November 15Drake
  • Notre Dame Stadium
  • South Bend, IN
W 19–710,106
November 22at NorthwesternW 14–044,648
November 29vs. ArmyW 7–6110,000  
December 6at USCW 27–073,967

Source:[12]

ReferencesEdit

  1. ^ a b "Savoldi in a 98-yard run as Irish win, 20-14". Milwaukee Journal. Associated Press. October 5, 1930. p. 1, sports.
  2. ^ a b "Notre Dame pushed to win". Reading Eagle. (Pennsylvania). Associated Press. October 5, 1930. p. 15.
  3. ^ a b Mickelson, Paul (October 12, 1930). "Notre Dame swamps Navy". Reading Eagle. (Pennsylvania). Associated Press. p. 13.
  4. ^ a b Dunkley, Charles W. (November 29, 1930). "Notre Dame beats Army, 7 to 6". Eugene Register-Guard. (Oregon). Associated Press. p. 1.
  5. ^ a b "Rockne's men defeat Army, score 7 to 6". Spokane Daily Chronicle. (Washington). Associated Press.

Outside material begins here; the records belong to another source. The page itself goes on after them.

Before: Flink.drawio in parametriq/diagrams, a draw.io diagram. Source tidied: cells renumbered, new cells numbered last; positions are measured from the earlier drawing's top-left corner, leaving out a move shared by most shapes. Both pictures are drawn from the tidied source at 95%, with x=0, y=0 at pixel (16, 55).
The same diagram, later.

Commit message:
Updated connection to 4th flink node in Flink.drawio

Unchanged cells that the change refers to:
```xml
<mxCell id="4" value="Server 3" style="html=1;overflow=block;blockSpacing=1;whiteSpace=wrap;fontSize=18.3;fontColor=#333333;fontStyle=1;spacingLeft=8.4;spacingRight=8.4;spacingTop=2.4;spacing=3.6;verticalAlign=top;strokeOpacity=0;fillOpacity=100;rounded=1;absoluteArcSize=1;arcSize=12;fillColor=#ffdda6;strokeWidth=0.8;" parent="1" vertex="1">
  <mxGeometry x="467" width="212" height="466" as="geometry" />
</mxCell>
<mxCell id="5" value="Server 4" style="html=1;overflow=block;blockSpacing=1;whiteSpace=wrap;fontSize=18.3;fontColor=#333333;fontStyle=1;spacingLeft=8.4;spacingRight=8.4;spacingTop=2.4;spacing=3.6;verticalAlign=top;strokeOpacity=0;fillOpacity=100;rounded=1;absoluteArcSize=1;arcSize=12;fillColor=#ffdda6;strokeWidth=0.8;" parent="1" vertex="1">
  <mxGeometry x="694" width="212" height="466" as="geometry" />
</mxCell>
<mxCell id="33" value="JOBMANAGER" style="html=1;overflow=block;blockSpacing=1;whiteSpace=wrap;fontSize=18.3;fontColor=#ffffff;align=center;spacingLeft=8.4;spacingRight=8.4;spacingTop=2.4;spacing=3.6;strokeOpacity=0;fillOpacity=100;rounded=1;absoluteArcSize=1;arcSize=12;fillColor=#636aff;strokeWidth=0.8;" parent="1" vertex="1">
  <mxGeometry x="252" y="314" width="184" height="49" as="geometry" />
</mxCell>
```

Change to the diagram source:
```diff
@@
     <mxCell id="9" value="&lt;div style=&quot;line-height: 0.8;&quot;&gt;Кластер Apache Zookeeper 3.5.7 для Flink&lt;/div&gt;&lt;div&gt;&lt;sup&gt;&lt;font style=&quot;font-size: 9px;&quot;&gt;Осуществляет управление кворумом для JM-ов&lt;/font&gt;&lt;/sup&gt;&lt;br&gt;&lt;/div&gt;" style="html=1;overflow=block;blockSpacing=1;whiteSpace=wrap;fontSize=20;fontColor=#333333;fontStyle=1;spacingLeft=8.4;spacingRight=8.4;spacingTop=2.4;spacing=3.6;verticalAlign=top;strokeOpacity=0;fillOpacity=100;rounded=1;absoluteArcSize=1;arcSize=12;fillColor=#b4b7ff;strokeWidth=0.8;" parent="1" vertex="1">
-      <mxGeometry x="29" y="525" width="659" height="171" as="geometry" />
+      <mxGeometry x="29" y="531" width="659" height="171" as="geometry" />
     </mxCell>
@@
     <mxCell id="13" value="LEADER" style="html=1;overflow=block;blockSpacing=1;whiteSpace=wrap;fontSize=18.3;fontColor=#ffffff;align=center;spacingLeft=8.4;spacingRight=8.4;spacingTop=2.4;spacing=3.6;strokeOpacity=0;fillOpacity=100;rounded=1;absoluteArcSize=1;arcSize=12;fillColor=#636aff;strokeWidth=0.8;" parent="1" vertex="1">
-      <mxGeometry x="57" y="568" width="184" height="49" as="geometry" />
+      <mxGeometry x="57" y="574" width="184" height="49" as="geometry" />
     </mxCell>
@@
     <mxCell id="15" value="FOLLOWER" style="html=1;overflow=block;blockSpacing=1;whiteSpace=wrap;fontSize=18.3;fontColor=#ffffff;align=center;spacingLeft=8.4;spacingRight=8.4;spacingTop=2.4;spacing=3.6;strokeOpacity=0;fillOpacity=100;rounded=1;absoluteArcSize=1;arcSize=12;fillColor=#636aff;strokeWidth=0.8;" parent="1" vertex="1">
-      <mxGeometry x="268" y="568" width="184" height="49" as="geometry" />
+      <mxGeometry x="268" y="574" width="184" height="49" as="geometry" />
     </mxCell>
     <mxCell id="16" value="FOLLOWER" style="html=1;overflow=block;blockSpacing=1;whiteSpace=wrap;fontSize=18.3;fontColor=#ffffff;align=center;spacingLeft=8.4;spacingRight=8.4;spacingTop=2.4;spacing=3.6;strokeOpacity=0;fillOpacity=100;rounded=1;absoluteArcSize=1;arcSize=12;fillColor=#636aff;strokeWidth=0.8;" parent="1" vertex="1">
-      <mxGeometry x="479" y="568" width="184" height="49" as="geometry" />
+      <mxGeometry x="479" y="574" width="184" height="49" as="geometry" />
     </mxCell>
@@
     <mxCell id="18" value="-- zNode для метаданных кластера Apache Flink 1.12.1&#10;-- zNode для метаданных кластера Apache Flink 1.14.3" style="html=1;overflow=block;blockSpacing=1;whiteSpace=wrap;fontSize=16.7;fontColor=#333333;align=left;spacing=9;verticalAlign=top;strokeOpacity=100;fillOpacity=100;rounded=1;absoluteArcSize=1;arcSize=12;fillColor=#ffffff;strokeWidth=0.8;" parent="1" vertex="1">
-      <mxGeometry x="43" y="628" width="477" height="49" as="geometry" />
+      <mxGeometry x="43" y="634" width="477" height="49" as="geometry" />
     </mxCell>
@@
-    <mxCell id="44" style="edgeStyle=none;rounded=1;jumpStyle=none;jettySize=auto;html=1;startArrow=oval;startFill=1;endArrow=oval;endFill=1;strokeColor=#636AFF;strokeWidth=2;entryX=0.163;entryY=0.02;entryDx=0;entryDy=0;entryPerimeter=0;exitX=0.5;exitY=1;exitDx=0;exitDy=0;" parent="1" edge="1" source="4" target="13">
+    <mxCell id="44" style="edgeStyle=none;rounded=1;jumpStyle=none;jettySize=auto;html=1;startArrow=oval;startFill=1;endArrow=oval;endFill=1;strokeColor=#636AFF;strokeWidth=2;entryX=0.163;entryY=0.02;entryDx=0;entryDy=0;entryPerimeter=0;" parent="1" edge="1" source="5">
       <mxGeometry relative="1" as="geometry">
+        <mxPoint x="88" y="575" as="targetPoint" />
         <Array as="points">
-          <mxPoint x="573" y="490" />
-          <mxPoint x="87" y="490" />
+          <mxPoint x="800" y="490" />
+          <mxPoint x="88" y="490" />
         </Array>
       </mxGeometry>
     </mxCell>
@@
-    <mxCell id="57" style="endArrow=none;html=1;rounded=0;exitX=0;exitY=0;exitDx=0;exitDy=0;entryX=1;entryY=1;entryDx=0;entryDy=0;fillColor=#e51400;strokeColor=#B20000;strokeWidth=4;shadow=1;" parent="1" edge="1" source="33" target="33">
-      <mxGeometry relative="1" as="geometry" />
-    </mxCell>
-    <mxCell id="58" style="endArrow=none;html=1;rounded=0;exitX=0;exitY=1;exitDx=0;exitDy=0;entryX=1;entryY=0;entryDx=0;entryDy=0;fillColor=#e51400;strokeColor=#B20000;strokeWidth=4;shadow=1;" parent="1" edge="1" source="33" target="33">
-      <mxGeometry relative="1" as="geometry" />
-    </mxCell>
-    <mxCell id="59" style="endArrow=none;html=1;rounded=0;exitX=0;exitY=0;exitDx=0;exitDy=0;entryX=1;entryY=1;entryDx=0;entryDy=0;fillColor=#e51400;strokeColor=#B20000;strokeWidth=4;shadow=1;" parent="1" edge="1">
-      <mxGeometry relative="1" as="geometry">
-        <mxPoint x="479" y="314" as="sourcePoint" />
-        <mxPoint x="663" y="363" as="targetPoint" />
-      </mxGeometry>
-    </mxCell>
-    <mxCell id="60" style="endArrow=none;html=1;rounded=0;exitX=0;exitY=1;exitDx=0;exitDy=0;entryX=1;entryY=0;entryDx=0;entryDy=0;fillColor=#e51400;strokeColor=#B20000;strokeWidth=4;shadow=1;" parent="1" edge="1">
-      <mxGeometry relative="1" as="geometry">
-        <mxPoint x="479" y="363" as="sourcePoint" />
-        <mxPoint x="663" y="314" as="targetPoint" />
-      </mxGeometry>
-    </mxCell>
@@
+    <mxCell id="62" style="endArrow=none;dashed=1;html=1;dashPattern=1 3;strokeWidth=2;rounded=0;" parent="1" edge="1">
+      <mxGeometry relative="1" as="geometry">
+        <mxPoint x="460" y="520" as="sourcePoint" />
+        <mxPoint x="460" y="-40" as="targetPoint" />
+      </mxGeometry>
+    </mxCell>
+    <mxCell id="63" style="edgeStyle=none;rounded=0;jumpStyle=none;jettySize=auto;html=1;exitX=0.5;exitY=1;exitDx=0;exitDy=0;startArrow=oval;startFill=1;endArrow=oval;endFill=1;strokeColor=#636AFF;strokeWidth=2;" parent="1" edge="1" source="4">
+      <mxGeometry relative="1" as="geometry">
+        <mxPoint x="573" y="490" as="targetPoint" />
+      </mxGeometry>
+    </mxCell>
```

November 29, 1930. p. 1.
  6. ^ a b McIntyre, Ronald (November 30, 1930). "Notre Dame conquers Army, 7 to 6". Milwaukee Sentinel. p. 1C.
  7. ^ a b "Notre Dame triumphs, 27 to 0". Milwaukee Sentinel. December 7, 1930. p. 1A.
  8. ^ a b "Notre Dame outplays U.S.C." Spokesman-Review. (Spokane, Washington). Associated Press. December 7, 1930. p. 1, part 2.
  9. ^ "Report Knute Rockne killed in plane crash". Spokane Daily Chronicle. (Washington). Associated Press. March 31, 1931. p. 1.
  10. ^ "Rockne's tragic death". Milwaukee Sentinel. Associated Press. April 1, 1931. p. 1A.
  11. ^ "Sorrow shrouds Notre Dame faculty and students with passing of Knute Rockne". Spokane Daily Chronicle. (Washington). Associated Press. April 1, 1931. p. 16.
  12. ^ https://www.sports-reference.com/cfb/schools/notre-dame/1930-schedule.html